- Task requirements: Beneath this instruction is a block of data; output from it exactly the lines that run from the one containing "Page: login.html" through the one containing "Above is the page before, as saved 2024-04-06", inclusive.

===== Records provided

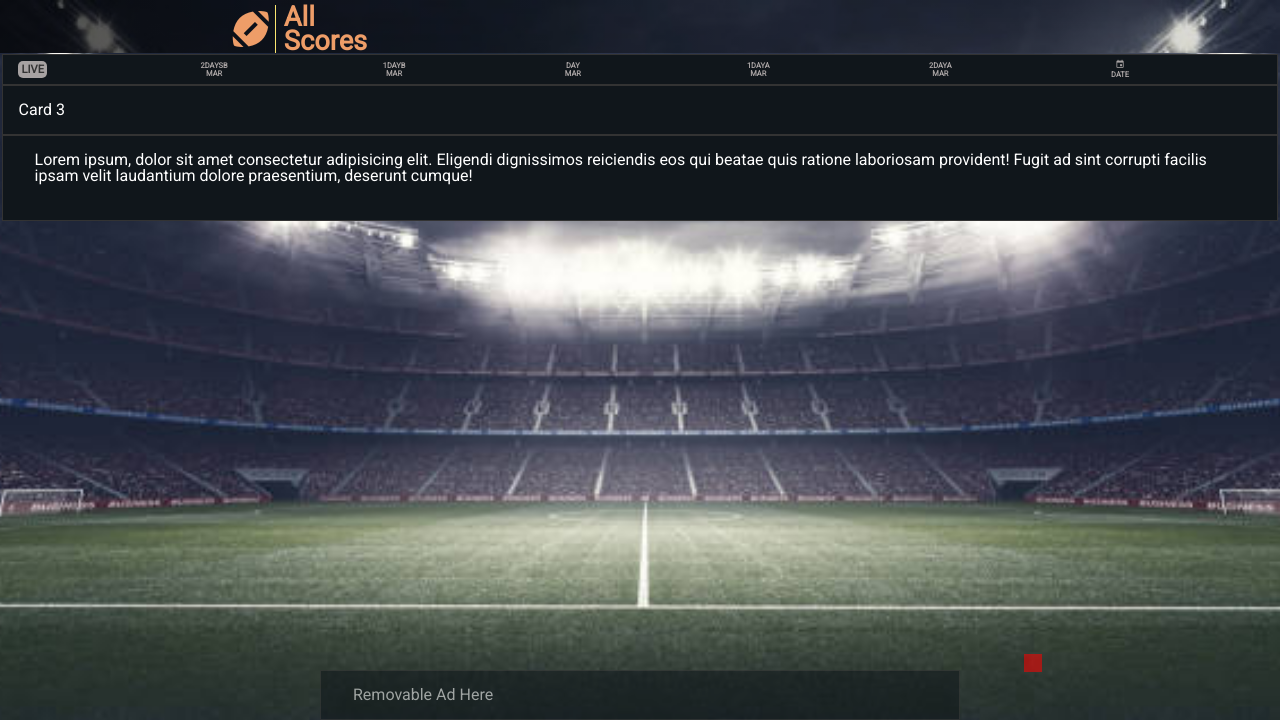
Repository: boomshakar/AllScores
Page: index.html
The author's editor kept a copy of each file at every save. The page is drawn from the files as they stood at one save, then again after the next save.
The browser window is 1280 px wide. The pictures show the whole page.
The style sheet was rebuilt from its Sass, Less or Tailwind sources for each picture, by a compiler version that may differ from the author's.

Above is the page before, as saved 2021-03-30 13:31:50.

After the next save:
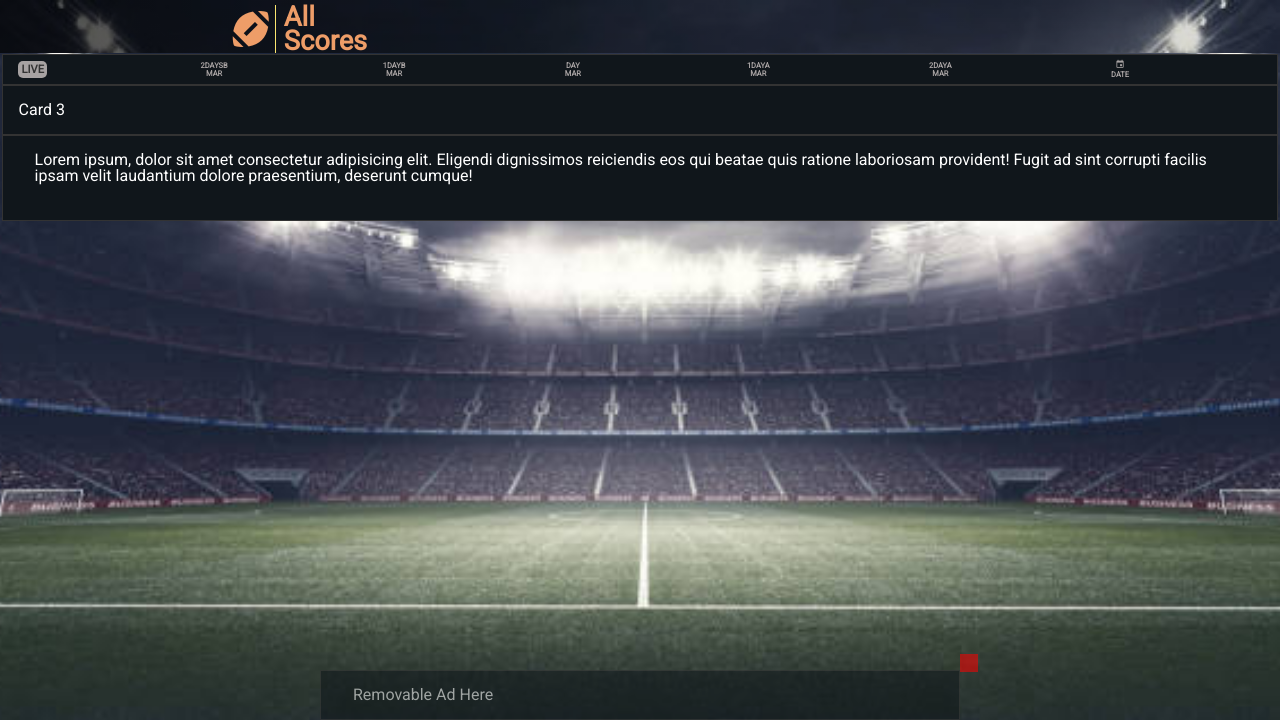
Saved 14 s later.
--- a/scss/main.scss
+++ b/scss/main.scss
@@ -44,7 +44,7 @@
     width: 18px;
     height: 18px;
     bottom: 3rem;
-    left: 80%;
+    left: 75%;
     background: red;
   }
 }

==========
===== Records provided

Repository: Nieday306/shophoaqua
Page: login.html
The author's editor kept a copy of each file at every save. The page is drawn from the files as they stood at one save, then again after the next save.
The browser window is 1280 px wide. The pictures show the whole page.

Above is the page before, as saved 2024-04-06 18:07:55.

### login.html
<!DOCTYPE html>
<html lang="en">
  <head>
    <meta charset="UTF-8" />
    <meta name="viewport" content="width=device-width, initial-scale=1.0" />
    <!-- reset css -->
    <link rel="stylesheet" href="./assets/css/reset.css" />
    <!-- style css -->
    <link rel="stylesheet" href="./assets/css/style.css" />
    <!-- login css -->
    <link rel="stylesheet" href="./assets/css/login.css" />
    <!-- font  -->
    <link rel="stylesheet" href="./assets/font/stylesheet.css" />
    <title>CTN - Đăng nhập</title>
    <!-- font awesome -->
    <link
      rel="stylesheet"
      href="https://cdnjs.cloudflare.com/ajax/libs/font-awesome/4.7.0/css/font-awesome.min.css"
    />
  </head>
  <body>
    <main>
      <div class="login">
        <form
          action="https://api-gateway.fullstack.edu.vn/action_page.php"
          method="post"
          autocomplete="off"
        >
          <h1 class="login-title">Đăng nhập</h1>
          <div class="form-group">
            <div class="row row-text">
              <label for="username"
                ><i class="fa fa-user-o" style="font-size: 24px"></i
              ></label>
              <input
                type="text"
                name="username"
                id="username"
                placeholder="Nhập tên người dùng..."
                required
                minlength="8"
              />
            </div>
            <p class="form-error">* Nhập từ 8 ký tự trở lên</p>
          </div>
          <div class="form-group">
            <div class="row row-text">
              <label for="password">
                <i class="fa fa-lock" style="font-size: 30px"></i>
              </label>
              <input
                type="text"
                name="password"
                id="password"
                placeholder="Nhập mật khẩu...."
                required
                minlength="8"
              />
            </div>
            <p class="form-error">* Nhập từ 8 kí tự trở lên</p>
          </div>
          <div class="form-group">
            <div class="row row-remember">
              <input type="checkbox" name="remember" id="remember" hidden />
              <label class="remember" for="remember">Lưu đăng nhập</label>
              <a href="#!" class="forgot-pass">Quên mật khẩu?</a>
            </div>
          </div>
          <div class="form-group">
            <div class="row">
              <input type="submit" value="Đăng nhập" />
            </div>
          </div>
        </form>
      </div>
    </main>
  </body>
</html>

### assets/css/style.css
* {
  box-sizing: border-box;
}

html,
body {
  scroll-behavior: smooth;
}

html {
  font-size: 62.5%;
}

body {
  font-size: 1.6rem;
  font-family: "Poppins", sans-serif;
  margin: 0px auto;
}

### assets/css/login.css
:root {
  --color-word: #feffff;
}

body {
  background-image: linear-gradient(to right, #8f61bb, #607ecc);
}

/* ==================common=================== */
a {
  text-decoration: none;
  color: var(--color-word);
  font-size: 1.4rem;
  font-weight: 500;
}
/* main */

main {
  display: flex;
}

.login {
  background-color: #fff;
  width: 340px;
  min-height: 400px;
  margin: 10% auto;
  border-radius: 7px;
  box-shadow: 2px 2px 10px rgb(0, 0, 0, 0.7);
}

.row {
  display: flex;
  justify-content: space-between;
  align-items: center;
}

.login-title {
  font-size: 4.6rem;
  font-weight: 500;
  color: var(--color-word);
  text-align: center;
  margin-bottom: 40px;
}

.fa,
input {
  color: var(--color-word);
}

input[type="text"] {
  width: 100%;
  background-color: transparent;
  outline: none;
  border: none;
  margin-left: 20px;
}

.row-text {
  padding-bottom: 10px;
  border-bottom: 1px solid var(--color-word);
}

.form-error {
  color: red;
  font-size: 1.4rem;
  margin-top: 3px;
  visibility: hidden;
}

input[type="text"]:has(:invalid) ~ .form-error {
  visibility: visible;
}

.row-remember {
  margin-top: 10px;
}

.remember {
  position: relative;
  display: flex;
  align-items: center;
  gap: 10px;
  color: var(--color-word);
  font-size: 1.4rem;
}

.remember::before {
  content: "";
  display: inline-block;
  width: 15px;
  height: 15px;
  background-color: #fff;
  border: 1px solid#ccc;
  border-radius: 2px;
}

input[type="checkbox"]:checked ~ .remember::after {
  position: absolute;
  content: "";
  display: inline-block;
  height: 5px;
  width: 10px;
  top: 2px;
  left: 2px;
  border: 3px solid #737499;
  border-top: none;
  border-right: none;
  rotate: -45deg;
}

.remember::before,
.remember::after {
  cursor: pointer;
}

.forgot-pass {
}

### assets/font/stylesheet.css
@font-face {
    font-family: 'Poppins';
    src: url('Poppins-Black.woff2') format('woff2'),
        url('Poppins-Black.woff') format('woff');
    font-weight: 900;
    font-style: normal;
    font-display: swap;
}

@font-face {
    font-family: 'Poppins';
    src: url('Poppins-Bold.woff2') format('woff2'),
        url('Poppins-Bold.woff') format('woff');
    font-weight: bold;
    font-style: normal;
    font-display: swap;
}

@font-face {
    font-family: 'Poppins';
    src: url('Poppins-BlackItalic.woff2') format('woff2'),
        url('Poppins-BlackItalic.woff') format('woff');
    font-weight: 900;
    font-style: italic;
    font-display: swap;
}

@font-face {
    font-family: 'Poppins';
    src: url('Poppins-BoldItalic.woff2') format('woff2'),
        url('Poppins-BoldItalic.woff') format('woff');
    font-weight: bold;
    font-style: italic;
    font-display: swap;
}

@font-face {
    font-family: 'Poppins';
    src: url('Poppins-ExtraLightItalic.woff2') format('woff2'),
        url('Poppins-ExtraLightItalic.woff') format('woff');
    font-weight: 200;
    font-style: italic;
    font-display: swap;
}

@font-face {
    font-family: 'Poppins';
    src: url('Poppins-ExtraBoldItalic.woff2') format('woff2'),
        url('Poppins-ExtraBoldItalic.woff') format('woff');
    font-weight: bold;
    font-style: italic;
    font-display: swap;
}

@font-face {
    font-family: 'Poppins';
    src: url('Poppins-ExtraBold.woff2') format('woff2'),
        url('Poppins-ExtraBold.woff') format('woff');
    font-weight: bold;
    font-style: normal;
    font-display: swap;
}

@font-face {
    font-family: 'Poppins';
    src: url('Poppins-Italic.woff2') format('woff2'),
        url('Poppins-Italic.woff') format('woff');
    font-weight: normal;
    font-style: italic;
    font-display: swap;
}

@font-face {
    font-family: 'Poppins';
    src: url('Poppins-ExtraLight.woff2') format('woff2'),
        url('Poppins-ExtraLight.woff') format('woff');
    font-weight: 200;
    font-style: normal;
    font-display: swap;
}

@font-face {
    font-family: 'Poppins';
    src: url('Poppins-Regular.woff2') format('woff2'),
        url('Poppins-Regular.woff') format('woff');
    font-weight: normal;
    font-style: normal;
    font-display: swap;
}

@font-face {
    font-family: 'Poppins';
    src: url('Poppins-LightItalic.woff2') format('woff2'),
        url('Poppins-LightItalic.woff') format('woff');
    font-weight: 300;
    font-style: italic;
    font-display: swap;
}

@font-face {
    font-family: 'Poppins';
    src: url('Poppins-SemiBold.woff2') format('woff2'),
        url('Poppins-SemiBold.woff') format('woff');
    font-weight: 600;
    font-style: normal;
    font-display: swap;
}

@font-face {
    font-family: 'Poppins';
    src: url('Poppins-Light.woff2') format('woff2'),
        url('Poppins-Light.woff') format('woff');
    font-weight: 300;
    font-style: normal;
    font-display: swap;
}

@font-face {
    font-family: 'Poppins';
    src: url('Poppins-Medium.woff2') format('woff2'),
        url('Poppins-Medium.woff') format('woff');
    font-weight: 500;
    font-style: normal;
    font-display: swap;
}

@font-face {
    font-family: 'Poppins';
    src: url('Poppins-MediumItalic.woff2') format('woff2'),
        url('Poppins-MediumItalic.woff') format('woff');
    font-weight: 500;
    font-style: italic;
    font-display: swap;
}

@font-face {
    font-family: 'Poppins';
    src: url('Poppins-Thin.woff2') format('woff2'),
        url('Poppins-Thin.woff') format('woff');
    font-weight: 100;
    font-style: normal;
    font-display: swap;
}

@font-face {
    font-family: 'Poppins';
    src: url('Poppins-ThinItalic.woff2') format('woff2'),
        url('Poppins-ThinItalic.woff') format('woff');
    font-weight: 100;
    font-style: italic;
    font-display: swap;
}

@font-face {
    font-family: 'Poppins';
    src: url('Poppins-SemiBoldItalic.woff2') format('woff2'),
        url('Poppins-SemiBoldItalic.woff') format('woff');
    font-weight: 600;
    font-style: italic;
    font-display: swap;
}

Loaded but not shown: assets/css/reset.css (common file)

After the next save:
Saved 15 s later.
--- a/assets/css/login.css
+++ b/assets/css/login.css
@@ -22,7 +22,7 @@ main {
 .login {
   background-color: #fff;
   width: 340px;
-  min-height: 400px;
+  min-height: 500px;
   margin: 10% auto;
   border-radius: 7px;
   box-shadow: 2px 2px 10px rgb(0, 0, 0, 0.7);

==========

- Answer box:
Page: login.html
The author's editor kept a copy of each file at every save. The page is drawn from the files as they stood at one save, then again after the next save.
The browser window is 1280 px wide. The pictures show the whole page.

Above is the page before, as saved 2024-04-06 18:07:55.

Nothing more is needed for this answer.